Highlight: This truck is being assembled in Texas.
Test Vehicle’s MSRP: $50,840 (Base Model CrewMax $50,180)
Seating Capacity: 5
Standard Safety Features: ABS; air bags; LED daytime running lights; an auto dimming rear view mirror; fog light; a rear camera; rear audible parking sensors; a blind spot monitor with rear cross traffic alert system; a vehicle stability control system; a traction control system; ABS; electric brake force distribution; and a tire pressure monitoring system
Standard Equipment: 20-inch alloy wheels; 6-speed automatic transmission; a 6-inch infotainment screen; power front seats; leather seats; dual zone automatic climate control system; front and rear mudguards; front tow hooks; power moonroof; and power vertical sliding rear windows
Optional Features On Test Vehicle: Running Boards and and 20-inch chrome wheels
Standard Audio On Test Vehicle: a JBL 12-speaker AM/FM/HD with satellite radio
Bluetooth Connectivity: Yes
iPod connectivity/USB Port: Yes
Bumper-to-Bumper Warranty: 3 years or 36,000 miles
Powertrain Warranty: 5 years or 60,000 miles
Standard Engine/Horsepower: 5.7-liter, 8-cylinder/381-hp
Recommended Fuel: Regular
Standard Fuel Mileage:
Towing Capacity: 9,100 lbs to 10,500 lbs
Tundra Crew Max 4x2
Tundra Double Cab 4x2
Tundra Double Cab 4x4
Tundra Regular Cab 4x2
Tundra Regular Cab 4x4
Why: With the exception of a few tweaks to the front end styling, the Entune audio system and a few content adjustments, the Tundra is essentially a carryover for the model year.
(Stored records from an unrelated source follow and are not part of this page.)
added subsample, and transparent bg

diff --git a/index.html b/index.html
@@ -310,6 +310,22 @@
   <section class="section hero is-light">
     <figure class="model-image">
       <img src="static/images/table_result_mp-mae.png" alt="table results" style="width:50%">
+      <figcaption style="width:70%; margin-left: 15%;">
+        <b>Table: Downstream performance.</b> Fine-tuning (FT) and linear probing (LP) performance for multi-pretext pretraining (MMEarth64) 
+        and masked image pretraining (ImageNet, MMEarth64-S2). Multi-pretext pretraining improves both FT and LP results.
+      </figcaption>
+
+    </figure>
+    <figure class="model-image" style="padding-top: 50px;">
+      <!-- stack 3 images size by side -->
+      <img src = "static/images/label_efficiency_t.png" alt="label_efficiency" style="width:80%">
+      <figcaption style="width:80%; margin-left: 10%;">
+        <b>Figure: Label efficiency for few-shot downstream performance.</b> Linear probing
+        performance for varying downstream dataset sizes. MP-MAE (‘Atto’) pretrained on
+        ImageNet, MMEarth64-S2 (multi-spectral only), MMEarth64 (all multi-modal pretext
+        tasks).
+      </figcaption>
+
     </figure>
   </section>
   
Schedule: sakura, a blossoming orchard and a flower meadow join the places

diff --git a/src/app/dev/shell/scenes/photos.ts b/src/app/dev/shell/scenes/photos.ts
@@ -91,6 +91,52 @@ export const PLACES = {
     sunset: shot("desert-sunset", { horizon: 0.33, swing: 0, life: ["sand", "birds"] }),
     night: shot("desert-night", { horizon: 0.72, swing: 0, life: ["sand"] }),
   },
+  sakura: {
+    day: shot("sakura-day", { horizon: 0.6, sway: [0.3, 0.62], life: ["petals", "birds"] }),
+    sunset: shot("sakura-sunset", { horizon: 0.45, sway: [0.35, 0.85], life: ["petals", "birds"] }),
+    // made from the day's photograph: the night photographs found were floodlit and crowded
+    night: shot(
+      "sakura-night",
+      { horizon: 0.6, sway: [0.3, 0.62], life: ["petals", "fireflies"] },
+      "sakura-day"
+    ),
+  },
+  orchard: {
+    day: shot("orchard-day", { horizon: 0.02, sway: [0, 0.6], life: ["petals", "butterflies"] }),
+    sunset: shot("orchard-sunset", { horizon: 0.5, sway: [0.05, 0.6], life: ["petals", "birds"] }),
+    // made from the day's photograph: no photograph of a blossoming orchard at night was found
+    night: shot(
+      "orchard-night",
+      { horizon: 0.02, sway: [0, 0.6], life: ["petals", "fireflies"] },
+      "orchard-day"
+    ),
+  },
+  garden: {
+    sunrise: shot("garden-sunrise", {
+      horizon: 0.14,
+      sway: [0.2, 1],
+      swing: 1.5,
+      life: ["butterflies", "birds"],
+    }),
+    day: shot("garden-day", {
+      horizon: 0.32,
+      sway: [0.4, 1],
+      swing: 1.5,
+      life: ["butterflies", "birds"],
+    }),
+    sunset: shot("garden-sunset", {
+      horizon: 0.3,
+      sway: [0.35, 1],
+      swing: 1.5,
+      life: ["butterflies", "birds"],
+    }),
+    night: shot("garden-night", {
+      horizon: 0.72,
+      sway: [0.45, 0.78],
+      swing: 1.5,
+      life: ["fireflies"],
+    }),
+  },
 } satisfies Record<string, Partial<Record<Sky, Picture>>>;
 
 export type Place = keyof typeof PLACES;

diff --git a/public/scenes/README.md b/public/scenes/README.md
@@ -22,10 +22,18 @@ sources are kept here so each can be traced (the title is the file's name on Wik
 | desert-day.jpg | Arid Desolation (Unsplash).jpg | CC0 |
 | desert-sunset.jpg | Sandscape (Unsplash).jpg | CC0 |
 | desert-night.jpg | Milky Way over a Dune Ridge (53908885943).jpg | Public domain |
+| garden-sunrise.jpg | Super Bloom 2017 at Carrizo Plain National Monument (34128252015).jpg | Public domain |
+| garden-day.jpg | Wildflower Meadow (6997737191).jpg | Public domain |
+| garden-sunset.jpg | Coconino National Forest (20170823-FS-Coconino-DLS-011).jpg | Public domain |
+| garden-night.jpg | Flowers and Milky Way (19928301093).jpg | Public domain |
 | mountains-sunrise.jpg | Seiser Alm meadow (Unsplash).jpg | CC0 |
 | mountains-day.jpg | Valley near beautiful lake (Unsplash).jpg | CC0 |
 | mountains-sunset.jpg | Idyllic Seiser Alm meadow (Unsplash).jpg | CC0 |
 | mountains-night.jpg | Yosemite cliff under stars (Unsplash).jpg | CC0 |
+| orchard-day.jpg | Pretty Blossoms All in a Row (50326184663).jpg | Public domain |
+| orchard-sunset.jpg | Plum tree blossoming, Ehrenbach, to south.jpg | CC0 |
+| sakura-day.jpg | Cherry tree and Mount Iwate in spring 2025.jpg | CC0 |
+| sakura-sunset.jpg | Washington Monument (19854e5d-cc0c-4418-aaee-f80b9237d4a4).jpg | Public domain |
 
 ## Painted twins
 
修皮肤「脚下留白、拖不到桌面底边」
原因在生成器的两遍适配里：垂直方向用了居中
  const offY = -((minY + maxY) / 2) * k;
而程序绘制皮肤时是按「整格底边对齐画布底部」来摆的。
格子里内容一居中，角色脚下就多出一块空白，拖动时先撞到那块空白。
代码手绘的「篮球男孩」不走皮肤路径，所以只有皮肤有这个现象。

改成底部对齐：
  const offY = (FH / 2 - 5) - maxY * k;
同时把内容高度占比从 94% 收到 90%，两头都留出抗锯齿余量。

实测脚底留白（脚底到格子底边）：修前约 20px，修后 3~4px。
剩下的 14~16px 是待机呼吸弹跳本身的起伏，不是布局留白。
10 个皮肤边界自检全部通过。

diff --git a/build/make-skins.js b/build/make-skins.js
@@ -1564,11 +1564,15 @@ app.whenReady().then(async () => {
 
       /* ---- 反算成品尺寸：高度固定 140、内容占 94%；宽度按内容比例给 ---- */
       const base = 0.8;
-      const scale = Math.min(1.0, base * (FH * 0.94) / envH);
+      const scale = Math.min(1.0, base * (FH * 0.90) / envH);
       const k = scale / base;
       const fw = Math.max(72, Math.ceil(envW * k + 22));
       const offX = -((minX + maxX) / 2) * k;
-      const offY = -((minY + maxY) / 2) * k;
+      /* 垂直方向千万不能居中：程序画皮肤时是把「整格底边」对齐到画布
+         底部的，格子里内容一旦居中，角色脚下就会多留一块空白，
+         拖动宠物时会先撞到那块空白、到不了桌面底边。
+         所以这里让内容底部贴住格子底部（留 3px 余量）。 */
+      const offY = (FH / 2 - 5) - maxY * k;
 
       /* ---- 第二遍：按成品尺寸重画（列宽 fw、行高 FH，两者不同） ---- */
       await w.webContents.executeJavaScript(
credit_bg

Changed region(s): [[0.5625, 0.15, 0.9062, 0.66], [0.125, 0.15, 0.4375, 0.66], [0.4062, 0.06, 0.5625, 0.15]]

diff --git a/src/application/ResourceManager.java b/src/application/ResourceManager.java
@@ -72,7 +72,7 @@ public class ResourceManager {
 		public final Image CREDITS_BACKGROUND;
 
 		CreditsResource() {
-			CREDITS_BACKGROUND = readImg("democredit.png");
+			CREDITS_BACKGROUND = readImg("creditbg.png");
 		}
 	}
Moreover, a fuel flex system is available in select markets with vehicles equipped with the 5.7-liter engine.
Pros: Toyota’s gigantic top of the line full size truck is big in every sense of the word. The 1794 Texas named truck, which is only available as CrewCab, that we reviewed was outfitted with every conceivable feature that both the designers and engineers from the foreign automaker could think of. From the Texas hide-like leather seats to the much needed electronic blind spot mirrors to the rear view camera with audible sensors to the power sliding rear window. Our 1794 was loaded to the hilt.
Toyota has added an off-road TRD 1794 model for the 2016 model year. This vehicle distinguishes itself from the traditional Tundra by what the automaker describes as an old school grille, aluminum skid plates, black headlight bezels, 18-inch black alloy wheels and a throatier engine growl. And once in the vehicle, one can find black leather seats which is surrounded by red stitching. The TRD package only adds $100 to the price.
Toyota has made great strides with the current generation Tundra to make sure it’s on par with the Big 3, which still dominates this segment. The Tundra is available in several cab configurations, with either a 4x2 or 4x4 system. The Tundra is also available with three 8-cylinder choices. And a towing capacity this is in line with the segment.
But: This is one of the largest 1500-series trucks out in the market place, which equates to more vehicle to maneuver on the road. Also, with all of the luxury touches on Toyota’s top of the line 1794 truck, the vehicle lacked a locking tailgate and a cargo management system for the bed.
Furthermore, Tundra hasn’t stepped into the diesel game, as of yet, like many of its segment cohorts. This could be the next measure in helping the gigantic Tundra in improving its fuel economy. Tundra should also consider developing a fuel sipping 6-cylinder engine like its cohorts, too! Lastly the top of the line 1794 model is only available in the Texas-size CrewCab model.
Verdict: The gigantic 1794, with its standard Crew Cab, is built to conquer the world. The well-built truck is on par with the Detroit 3 – GM, Ford and Ram - offering all of the features one can expect to make this a luxury work truck in addition to the ability to tow and carry loads of cargo. And because of the massive size, this big rig is literally the king of the road.
Competition: Chevy Silverado 1500 Crew Cab 3LZ; Ford F-150 SuperCrew Limited; and GMC Sierra 1500 Crew Cab SLT